## TASK OBJECTIVE
Tell how many lines of the data include the word "QDoubleSpinBox". Nothing but the number belongs in the answer.

## RECORDED INFORMATION
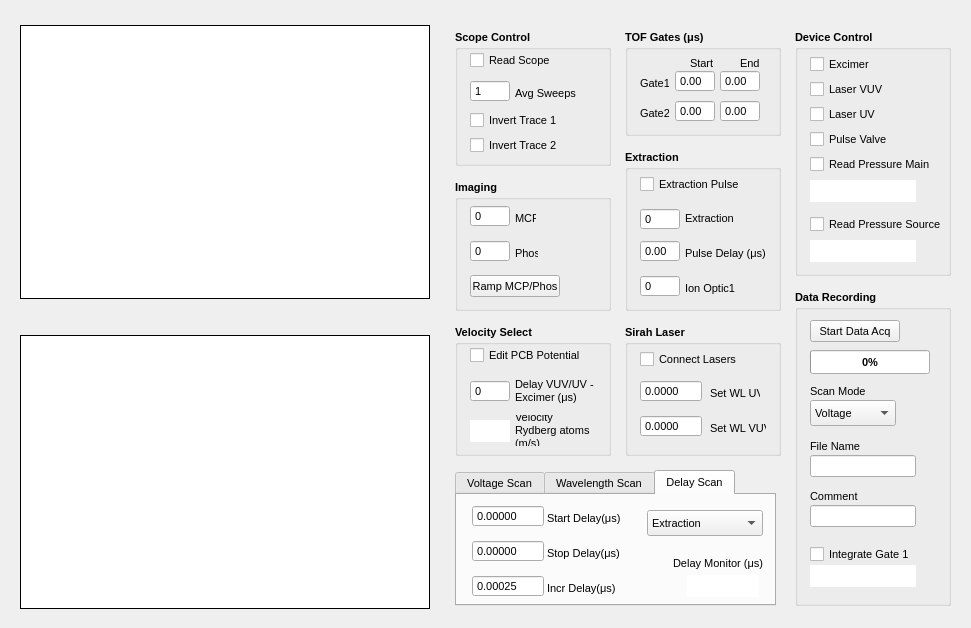
Old version of the form rsdgui.ui in the repository mikekohlhoff/ryexpctl.
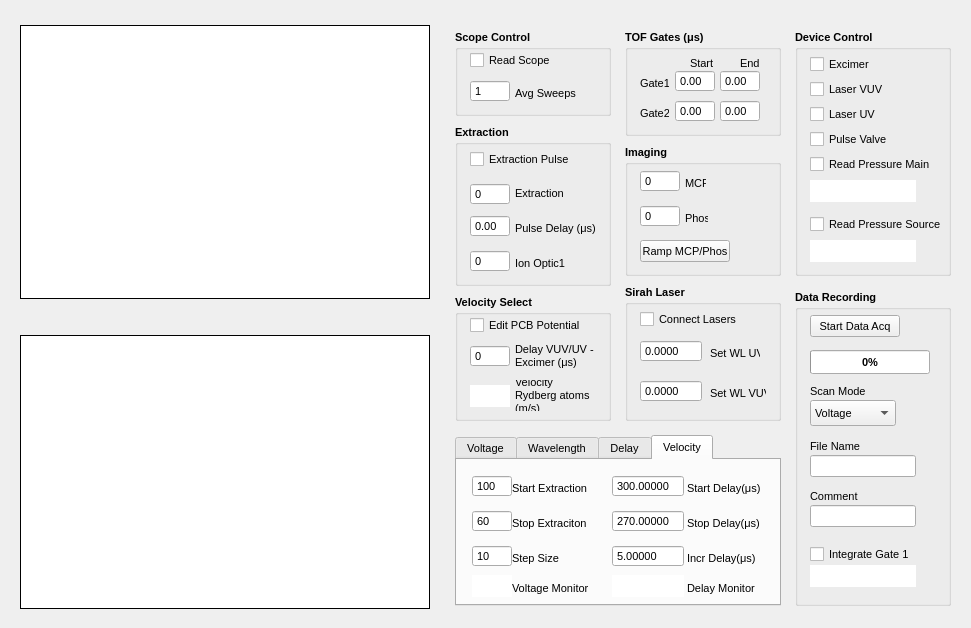
New version of the form. Custom widgets are drawn as their Qt base class.

Commit message: Matrix mode for scanning voltage and delay, in-gui plotting done as staple of traces

```diff
--- a/rsdgui.ui
+++ b/rsdgui.ui
@@ -95,7 +95,7 @@
      <x>455</x>
      <y>30</y>
      <width>156</width>
-     <height>136</height>
+     <height>86</height>
     </rect>
    </property>
    <property name="font">
@@ -114,46 +114,6 @@
    <property name="flat">
     <bool>false</bool>
    </property>
-   <widget class="QCheckBox" name="chk_invertTrace1">
-    <property name="geometry">
-     <rect>
-      <x>15</x>
-      <y>80</y>
-      <width>92</width>
-      <height>21</height>
-     </rect>
-    </property>
-    <property name="font">
-     <font>
-      <pointsize>8</pointsize>
-      <weight>50</weight>
-      <bold>false</bold>
-     </font>
-    </property>
-    <property name="text">
-     <string>Invert Trace 1</string>
-    </property>
-   </widget>
-   <widget class="QCheckBox" name="chk_invertTrace2">
-    <property name="geometry">
-     <rect>
-      <x>15</x>
-      <y>105</y>
-      <width>92</width>
-      <height>21</height>
-     </rect>
-    </property>
-    <property name="font">
-     <font>
-      <pointsize>8</pointsize>
-      <weight>50</weight>
-      <bold>false</bold>
-     </font>
-    </property>
-    <property name="text">
-     <string>Invert Trace 2</string>
-    </property>
-   </widget>
    <widget class="QCheckBox" name="chk_readScope">
     <property name="geometry">
      <rect>
@@ -294,8 +254,8 @@
   <widget class="QGroupBox" name="groupBox_Extraction">
    <property name="geometry">
     <rect>
-     <x>625</x>
-     <y>150</y>
+     <x>455</x>
+     <y>125</y>
      <width>156</width>
      <height>161</height>
     </rect>
@@ -584,7 +544,7 @@
     <property name="geometry">
      <rect>
       <x>15</x>
-      <y>30</y>
+      <y>25</y>
       <width>90</width>
       <height>22</height>
      </rect>
@@ -1212,8 +1172,8 @@
   <widget class="QGroupBox" name="groupBox_MCP">
    <property name="geometry">
     <rect>
-     <x>455</x>
-     <y>180</y>
+     <x>625</x>
+     <y>145</y>
      <width>156</width>
      <height>131</height>
     </rect>
@@ -1439,9 +1399,9 @@
    <property name="geometry">
     <rect>
      <x>625</x>
-     <y>325</y>
+     <y>285</y>
      <width>156</width>
-     <height>131</height>
+     <height>136</height>
     </rect>
    </property>
    <property name="font">
@@ -1551,7 +1511,7 @@
     <property name="geometry">
      <rect>
       <x>85</x>
-      <y>95</y>
+      <y>100</y>
       <width>56</width>
       <height>16</height>
      </rect>
@@ -1571,7 +1531,7 @@
     <property name="geometry">
      <rect>
       <x>15</x>
-      <y>90</y>
+      <y>95</y>
       <width>62</width>
       <height>22</height>
      </rect>
@@ -1861,9 +1821,9 @@
    <property name="geometry">
     <rect>
      <x>455</x>
-     <y>470</y>
-     <width>321</width>
-     <height>136</height>
+     <y>435</y>
+     <width>326</width>
+     <height>171</height>
     </rect>
    </property>
    <property name="font">
@@ -1873,11 +1833,11 @@
     </font>
    </property>
    <property name="currentIndex">
-    <number>2</number>
+    <number>3</number>
    </property>
    <widget class="QWidget" name="Extraction">
     <attribute name="title">
-     <string>Voltage Scan</string>
+     <string>Voltage</string>
     </attribute>
     <widget class="QSpinBox" name="inp_incrField">
      <property name="geometry">
@@ -2193,7 +2153,7 @@
    </widget>
    <widget class="QWidget" name="WL">
     <attribute name="title">
-     <string>Wavelength Scan</string>
+     <string>Wavelength</string>
     </attribute>
     <widget class="QComboBox" name="laserSelectScan">
      <property name="geometry">
@@ -2539,13 +2499,13 @@
    </widget>
    <widget class="QWidget" name="Delay">
     <attribute name="title">
-     <string>Delay Scan</string>
+     <string>Delay</string>
     </attribute>
     <widget class="QDoubleSpinBox" name="inp_stopDelay">
      <property name="geometry">
       <rect>
        <x>15</x>
-       <y>45</y>
+       <y>50</y>
        <width>72</width>
        <height>22</height>
       </rect>
@@ -2609,7 +2569,7 @@
      <property name="geometry">
       <rect>
        <x>15</x>
-       <y>80</y>
+       <y>85</y>
        <width>72</width>
        <height>22</height>
       </rect>
@@ -2670,7 +2630,7 @@
      <property name="geometry">
       <rect>
        <x>230</x>
-       <y>80</y>
+       <y>85</y>
        <width>72</width>
        <height>22</height>
       </rect>
@@ -2714,7 +2674,7 @@
      <property name="geometry">
       <rect>
        <x>15</x>
-       <y>10</y>
+       <y>15</y>
        <width>72</width>
        <height>22</height>
       </rect>
@@ -2778,7 +2738,7 @@
      <property name="geometry">
       <rect>
        <x>90</x>
-       <y>85</y>
+       <y>90</y>
        <width>71</width>
        <height>16</height>
       </rect>
@@ -2797,7 +2757,7 @@
      <property name="geometry">
       <rect>
        <x>205</x>
-       <y>60</y>
+       <y>65</y>
        <width>101</width>
        <height>16</height>
       </rect>
@@ -2819,7 +2779,7 @@
      <property name="geometry">
       <rect>
        <x>90</x>
-       <y>15</y>
+       <y>20</y>
        <width>81</width>
        <height>16</height>
       </rect>
@@ -2839,7 +2799,7 @@
      <property name="geometry">
       <rect>
        <x>90</x>
-       <y>50</y>
+       <y>55</y>
        <width>76</width>
        <height>16</height>
       </rect>
@@ -2858,7 +2818,7 @@
      <property name="geometry">
       <rect>
        <x>190</x>
-       <y>15</y>
+       <y>20</y>
        <width>116</width>
        <height>26</height>
       </rect>
@@ -2892,14 +2852,611 @@
      </item>
     </widget>
    </widget>
+   <widget class="QWidget" name="Velocity">
+    <attribute name="title">
+     <string>Velocity</string>
+    </attribute>
+    <widget class="QDoubleSpinBox" name="inp_incrDelayVel">
+     <property name="geometry">
+      <rect>
+       <x>155</x>
+       <y>85</y>
+       <width>72</width>
+       <height>22</height>
+      </rect>
+     </property>
+     <property name="sizePolicy">
+      <sizepolicy hsizetype="Fixed" vsizetype="Fixed">
+       <horstretch>0</horstretch>
+       <verstretch>0</verstretch>
+      </sizepolicy>
+     </property>
+     <property name="minimumSize">
+      <size>
+       <width>72</width>
+       <height>22</height>
+      </size>
+     </property>
+     <property name="maximumSize">
+      <size>
+       <width>40</width>
+       <height>16777215</height>
+      </size>
+     </property>
+     <property name="font">
+      <font>
+       <weight>50</weight>
+       <bold>false</bold>
+      </font>
+     </property>
+     <property name="mouseTracking">
+      <bool>true</bool>
+     </property>
+     <property name="wrapping">
+      <bool>false</bool>
+     </property>
+     <property name="frame">
+      <bool>true</bool>
+     </property>
+     <property name="buttonSymbols">
+      <enum>QAbstractSpinBox::NoButtons</enum>
+     </property>
+     <property name="keyboardTracking">
+      <bool>true</bool>
+     </property>
+     <property name="decimals">
+      <number>5</number>
+     </property>
+     <property name="maximum">
+      <double>1000.000000000000000</double>
+     </property>
+     <property name="singleStep">
+      <double>0.000250000000000</double>
+     </property>
+     <property name="value">
+      <double>5.000000000000000</double>
+     </property>
+    </widget>
+    <widget class="QDoubleSpinBox" name="inp_startDelayVel">
+     <property name="geometry">
+      <rect>
+       <x>155</x>
+       <y>15</y>
+       <width>72</width>
+       <height>22</height>
+      </rect>
+     </property>
+     <property name="sizePolicy">
+      <sizepolicy hsizetype="Fixed" vsizetype="Fixed">
+       <horstretch>0</horstretch>
+       <verstretch>0</verstretch>
+      </sizepolicy>
+     </property>
+     <property name="minimumSize">
+      <size>
+       <width>72</width>
+       <height>22</height>
+      </size>
+     </property>
+     <property name="maximumSize">
+      <size>
+       <width>40</width>
+       <height>16777215</height>
+      </size>
+     </property>
+     <property name="font">
+      <font>
+       <weight>50</weight>
+       <bold>false</bold>
+      </font>
+     </property>
+     <property name="mouseTracking">
+      <bool>true</bool>
+     </property>
+     <property name="wrapping">
+      <bool>false</bool>
+     </property>
+     <property name="frame">
+      <bool>true</bool>
+     </property>
+     <property name="buttonSymbols">
+      <enum>QAbstractSpinBox::NoButtons</enum>
+     </property>
+     <property name="keyboardTracking">
+      <bool>true</bool>
+     </property>
+     <property name="decimals">
+      <number>5</number>
+     </property>
+     <property name="minimum">
+      <double>0.000000000000000</double>
+     </property>
+     <property name="maximum">
+      <double>10000.000000000000000</double>
+     </property>
+     <property name="singleStep">
+      <double>0.000250000000000</double>
+     </property>
+     <property name="value">
+      <double>300.000000000000000</double>
+     </property>
+    </widget>
+    <widget class="QLabel" name="label_37">
+     <property name="geometry">
+      <rect>
+       <x>230</x>
+       <y>20</y>
+       <width>81</width>
+       <height>16</height>
+      </rect>
+     </property>
+     <property name="font">
+      <font>
+       <weight>50</weight>
+       <bold>false</bold>
+       <kerning>true</kerning>
+      </font>
+     </property>
+     <property name="text">
+      <string>Start Delay(μs)</string>
+     </property>
+    </widget>
+    <widget class="QLabel" name="label_38">
+     <property name="geometry">
+      <rect>
+       <x>230</x>
+       <y>90</y>
+       <width>71</width>
+       <height>16</height>
+      </rect>
+     </property>
+     <property name="font">
+      <font>
+       <weight>50</weight>
+       <bold>false</bold>
+      </font>
+     </property>
+     <property name="text">
+      <string>Incr Delay(μs)</string>
+     </property>
+    </widget>
+    <widget class="QLabel" name="label_39">
+     <property name="geometry">
+      <rect>
+       <x>230</x>
+       <y>55</y>
+       <width>76</width>
+       <height>16</height>
+      </rect>
+     </property>
+     <property name="font">
+      <font>
+       <weight>50</weight>
+       <bold>false</bold>
+      </font>
+     </property>
+     <property name="text">
+      <string>Stop Delay(μs)</string>
+     </property>
+    </widget>
+    <widget class="QDoubleSpinBox" name="inp_stopDelayVel">
+     <property name="geometry">
+      <rect>
+       <x>155</x>
+       <y>50</y>
+       <width>72</width>
+       <height>22</height>
+      </rect>
+     </property>
+     <property name="sizePolicy">
+      <sizepolicy hsizetype="Fixed" vsizetype="Fixed">
+       <horstretch>0</horstretch>
+       <verstretch>0</verstretch>
+      </sizepolicy>
+     </property>
+     <property name="minimumSize">
+      <size>
+       <width>72</width>
+       <height>22</height>
+      </size>
+     </property>
+     <property name="maximumSize">
+      <size>
+       <width>40</width>
+       <height>16777215</height>
+      </size>
+     </property>
+     <property name="font">
+      <font>
+       <weight>50</weight>
+       <bold>false</bold>
+      </font>
+     </property>
+     <property name="mouseTracking">
+      <bool>true</bool>
+     </property>
+     <property name="wrapping">
+      <bool>false</bool>
+     </property>
+     <property name="frame">
+      <bool>true</bool>
+     </property>
+     <property name="buttonSymbols">
+      <enum>QAbstractSpinBox::NoButtons</enum>
+     </property>
+     <property name="keyboardTracking">
+      <bool>true</bool>
+     </property>
+     <property name="decimals">
+      <number>5</number>
+     </property>
+     <property name="minimum">
+      <double>0.000000000000000</double>
+     </property>
+     <property name="maximum">
+      <double>10000.000000000000000</double>
+     </property>
+     <property name="singleStep">
+      <double>0.000250000000000</double>
+     </property>
+     <property name="value">
+      <double>270.000000000000000</double>
+     </property>
+    </widget>
+    <widget class="QLabel" name="label_40">
+     <property name="geometry">
+      <rect>
+       <x>55</x>
+       <y>55</y>
+       <width>111</width>
+       <height>16</height>
+      </rect>
+     </property>
+     <property name="font">
+      <font>
+       <weight>50</weight>
+       <bold>false</bold>
+      </font>
+     </property>
+     <property name="text">
+      <string>Stop Extraciton</string>
+     </property>
+    </widget>
+    <widget class="QLabel" name="label_29">
+     <property name="geometry">
+      <rect>
+       <x>55</x>
+       <y>90</y>
+       <width>61</width>
+       <height>16</height>
+      </rect>
+     </property>
+     <property name="font">
+      <font>
+       <weight>50</weight>
+       <bold>false</bold>
+      </font>
+     </property>
+     <property name="text">
+      <string>Step Size</string>
+     </property>
+    </widget>
+    <widget class="QLabel" name="label_41">
+     <property name="geometry">
+      <rect>
+       <x>55</x>
+       <y>20</y>
+       <width>106</width>
+       <height>16</height>
+      </rect>
+     </property>
+     <property name="font">
+      <font>
+       <weight>50</weight>
+       <bold>false</bold>
+      </font>
+     </property>
+     <property name="text">
+      <string>Start Extraction</string>
+     </property>
+    </widget>
+    <widget class="QSpinBox" name="inp_startFieldVel">
+     <property name="geometry">
+      <rect>
+       <x>15</x>
+       <y>15</y>
+       <width>40</width>
+       <height>22</height>
+      </rect>
+     </property>
+     <property name="sizePolicy">
+      <sizepolicy hsizetype="Fixed" vsizetype="Fixed">
+       <horstretch>0</horstretch>
+       <verstretch>0</verstretch>
+      </sizepolicy>
+     </property>
+     <property name="maximumSize">
+      <size>
+       <width>40</width>
+       <height>16777215</height>
+      </size>
+     </property>
+     <property name="font">
+      <font>
+       <weight>50</weight>
+       <bold>false</bold>
+      </font>
+     </property>
+     <property name="mouseTracking">
+      <bool>true</bool>
+     </property>
+     <property name="wrapping">
+      <bool>false</bool>
+     </property>
+     <property name="frame">
+      <bool>true</bool>
+     </property>
+     <property name="buttonSymbols">
+      <enum>QAbstractSpinBox::NoButtons</enum>
+     </property>
+     <property name="keyboardTracking">
+      <bool>true</bool>
+     </property>
+     <property name="minimum">
+      <number>0</number>
+     </property>
+     <property name="maximum">
+      <number>5000</number>
+     </property>
+     <property name="value">
+      <number>100</number>
+     </property>
+    </widget>
+    <widget class="QSpinBox" name="inp_stopFieldVel">
+     <property name="geometry">
+      <rect>
+       <x>15</x>
+       <y>50</y>
+       <width>40</width>
+       <height>22</height>
+      </rect>
+     </property>
+     <property name="sizePolicy">
+      <sizepolicy hsizetype="Fixed" vsizetype="Fixed">
+       <horstretch>0</horstretch>
+       <verstretch>0</verstretch>
+      </sizepolicy>
+     </property>
+     <property name="maximumSize">
+      <size>
+       <width>40</width>
+       <height>16777215</height>
+      </size>
+     </property>
+     <property name="font">
+      <font>
+       <weight>50</weight>
+       <bold>false</bold>
+      </font>
+     </property>
+     <property name="mouseTracking">
+      <bool>true</bool>
+     </property>
+     <property name="wrapping">
+      <bool>false</bool>
+     </property>
+     <property name="frame">
+      <bool>true</bool>
+     </property>
+     <property name="buttonSymbols">
+      <enum>QAbstractSpinBox::NoButtons</enum>
+     </property>
+     <property name="keyboardTracking">
+      <bool>true</bool>
+     </property>
+     <property name="minimum">
+      <number>0</number>
+     </property>
+     <property name="maximum">
+      <number>5000</number>
+     </property>
+     <property name="value">
+      <number>60</number>
+     </property>
+    </widget>
+    <widget class="QSpinBox" name="inp_incrFieldVel">
+     <property name="geometry">
+      <rect>
+       <x>15</x>
+       <y>85</y>
+       <width>40</width>
+       <height>22</height>
+      </rect>
+     </property>
+     <property name="sizePolicy">
+      <sizepolicy hsizetype="Fixed" vsizetype="Fixed">
+       <horstretch>0</horstretch>
+       <verstretch>0</verstretch>
+      </sizepolicy>
+     </property>
+     <property name="maximumSize">
+      <size>
+       <width>40</width>
+       <height>16777215</height>
+      </size>
+     </property>
+     <property name="font">
+      <font>
+       <weight>50</weight>
+       <bold>false</bold>
+      </font>
+     </property>
+     <property name="mouseTracking">
+      <bool>true</bool>
+     </property>
+     <property name="wrapping">
+      <bool>false</bool>
+     </property>
+     <property name="frame">
+      <bool>true</bool>
+     </property>
+     <property name="buttonSymbols">
+      <enum>QAbstractSpinBox::NoButtons</enum>
+     </property>
+     <property name="keyboardTracking">
+      <bool>true</bool>
+     </property>
+     <property name="minimum">
+      <number>0</number>
+     </property>
+     <property name="maximum">
+      <number>5000</number>
+     </property>
+     <property name="value">
+      <number>10</number>
+     </property>
+    </widget>
+    <widget class="QLabel" name="label_42">
+     <property name="geometry">
+      <rect>
+       <x>230</x>
+       <y>120</y>
+       <width>101</width>
+       <height>16</height>
+      </rect>
+     </property>
+     <property name="font">
+      <font>
+       <weight>50</weight>
+       <bold>false</bold>
+      </font>
+     </property>
+     <property name="text">
+      <string>Delay Monitor</string>
+     </property>
+     <property name="alignment">
+      <set>Qt::AlignLeading|Qt::AlignLeft|Qt::AlignVCenter</set>
+     </property>
+    </widget>
+    <widget class="QTextBrowser" name="out_delayMonVel">
+     <property name="geometry">
+      <rect>
+       <x>155</x>
+       <y>115</y>
+       <width>72</width>
+       <height>22</height>
+      </rect>
+     </property>
+     <property name="sizePolicy">
+      <sizepolicy hsizetype="Fixed" vsizetype="Fixed">
+       <horstretch>0</horstretch>
+       <verstretch>0</verstretch>
+      </sizepolicy>
+     </property>
+     <property name="minimumSize">
+      <size>
+       <width>72</width>
+       <height>22</height>
+      </size>
+     </property>
+     <property name="font">
+      <font>
+       <weight>50</weight>
+       <bold>false</bold>
+      </font>
+     </property>
+     <property name="acceptDrops">
+      <bool>false</bool>
+     </property>
+     <property name="frameShape">
+      <enum>QFrame::NoFrame</enum>
+     </property>
+     <property name="frameShadow">
+      <enum>QFrame::Plain</enum>
+     </property>
+     <property name="html">
+      <string>&lt;!DOCTYPE HTML PUBLIC &quot;-//W3C//DTD HTML 4.0//EN&quot; &quot;http://www.w3.org/TR/REC-html40/strict.dtd&quot;&gt;
+&lt;html&gt;&lt;head&gt;&lt;meta name=&quot;qrichtext&quot; content=&quot;1&quot; /&gt;&lt;style type=&quot;text/css&quot;&gt;
+p, li { white-space: pre-wrap; }
+&lt;/style&gt;&lt;/head&gt;&lt;body style=&quot; font-family:'Tahoma'; font-size:8pt; font-weight:400; font-style:normal;&quot;&gt;
+&lt;p style=&quot;-qt-paragraph-type:empty; margin-top:0px; margin-bottom:0px; margin-left:0px; margin-right:0px; -qt-block-indent:0; text-indent:0px;&quot;&gt;&lt;br /&gt;&lt;/p&gt;&lt;/body&gt;&lt;/html&gt;</string>
+     </property>
+    </widget>
+    <widget class="QTextBrowser" name="out_voltMonVel">
+     <property name="geometry">
+      <rect>
+       <x>15</x>
+       <y>115</y>
+       <width>40</width>
+       <height>22</height>
+      </rect>
+     </property>
+     <property name="sizePolicy">
+      <sizepolicy hsizetype="Fixed" vsizetype="Fixed">
+       <horstretch>0</horstretch>
+       <verstretch>0</verstretch>
+      </sizepolicy>
+     </property>
+     <property name="minimumSize">
+      <size>
+       <width>40</width>
+       <height>22</height>
+      </size>
+     </property>
+     <property name="font">
+      <font>
+       <weight>50</weight>
+       <bold>false</bold>
+      </font>
+     </property>
+     <property name="acceptDrops">
+      <bool>false</bool>
+     </property>
+     <property name="frameShape">
+      <enum>QFrame::NoFrame</enum>
+     </property>
+     <property name="frameShadow">
+      <enum>QFrame::Plain</enum>
+     </property>
+     <property name="html">
+      <string>&lt;!DOCTYPE HTML PUBLIC &quot;-//W3C//DTD HTML 4.0//EN&quot; &quot;http://www.w3.org/TR/REC-html40/strict.dtd&quot;&gt;
+&lt;html&gt;&lt;head&gt;&lt;meta name=&quot;qrichtext&quot; content=&quot;1&quot; /&gt;&lt;style type=&quot;text/css&quot;&gt;
+p, li { white-space: pre-wrap; }
+&lt;/style&gt;&lt;/head&gt;&lt;body style=&quot; font-family:'Tahoma'; font-size:8pt; font-weight:400; font-style:normal;&quot;&gt;
+&lt;p style=&quot;-qt-paragraph-type:empty; margin-top:0px; margin-bottom:0px; margin-left:0px; margin-right:0px; -qt-block-indent:0; text-indent:0px;&quot;&gt;&lt;br /&gt;&lt;/p&gt;&lt;/body&gt;&lt;/html&gt;</string>
+     </property>
+    </widget>
+    <widget class="QLabel" name="label_43">
+     <property name="geometry">
+      <rect>
+       <x>55</x>
+       <y>120</y>
+       <width>101</width>
+       <height>16</height>
+      </rect>
+     </property>
+     <property name="font">
+      <font>
+       <weight>50</weight>
+       <bold>false</bold>
+      </font>
+     </property>
+     <property name="text">
+      <string>Voltage Monitor</string>
+     </property>
+     <property name="alignment">
+      <set>Qt::AlignLeading|Qt::AlignLeft|Qt::AlignVCenter</set>
+     </property>
+    </widget>
+   </widget>
   </widget>
   <widget class="QGroupBox" name="groupBox_Decelerator">
    <property name="geometry">
     <rect>
      <x>455</x>
-     <y>325</y>
+     <y>295</y>
      <width>156</width>
-     <height>131</height>
+     <height>126</height>
     </rect>
    </property>
    <property name="font">
@@ -2944,7 +3501,7 @@
     <property name="geometry">
      <rect>
       <x>15</x>
-      <y>55</y>
+      <y>50</y>
       <width>40</width>
       <height>22</height>
      </rect>
@@ -3005,7 +3562,7 @@
     <property name="geometry">
      <rect>
       <x>60</x>
-      <y>50</y>
+      <y>45</y>
       <width>96</width>
       <height>31</height>
      </rect>
@@ -3027,7 +3584,7 @@
     <property name="geometry">
      <rect>
       <x>15</x>
-      <y>95</y>
+      <y>90</y>
       <width>40</width>
       <height>22</height>
      </rect>
@@ -3071,7 +3628,7 @@
     <property name="geometry">
      <rect>
       <x>60</x>
-      <y>90</y>
+      <y>85</y>
       <width>81</width>
       <height>31</height>
      </rect>
```
Left out of the diff: 43 changed lines with no effect on the pictures. The commit also changes 3 other files.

## ANSWER FOR THE TASK
4